Work instruction:
Would it be possible to quote, exactly and in full, the lines from the one with "-title Week: 30 March, 2026 - 05 April, 2026" through the end of the entries below?

*** Data listing

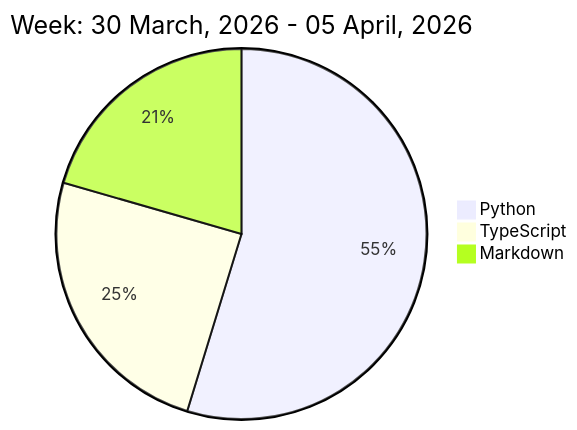
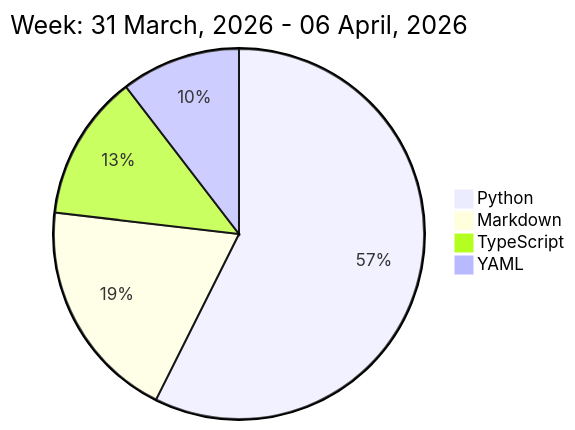
Before and after one commit to liubin95/liubin95: the diagram in README.md, drawn with Mermaid.

Commit message:
Updated the Graph with new Metrics

````diff
--- a/README.md
+++ b/README.md
@@ -32,7 +32,8 @@
 ```mermaid
  pie
-title Week: 30 March, 2026 - 05 April, 2026
- "Python" : 8.85
- "TypeScript" : 4.0
- "Markdown" : 3.32
+title Week: 31 March, 2026 - 06 April, 2026
+ "Python" : 8.7
+ "Markdown" : 2.95
+ "TypeScript" : 1.93
+ "YAML" : 1.58
 ```
````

******

Output of the exercise:
-title Week: 30 March, 2026 - 05 April, 2026
- "Python" : 8.85
- "TypeScript" : 4.0
- "Markdown" : 3.32
+title Week: 31 March, 2026 - 06 April, 2026
+ "Python" : 8.7
+ "Markdown" : 2.95
+ "TypeScript" : 1.93
+ "YAML" : 1.58
 ```
````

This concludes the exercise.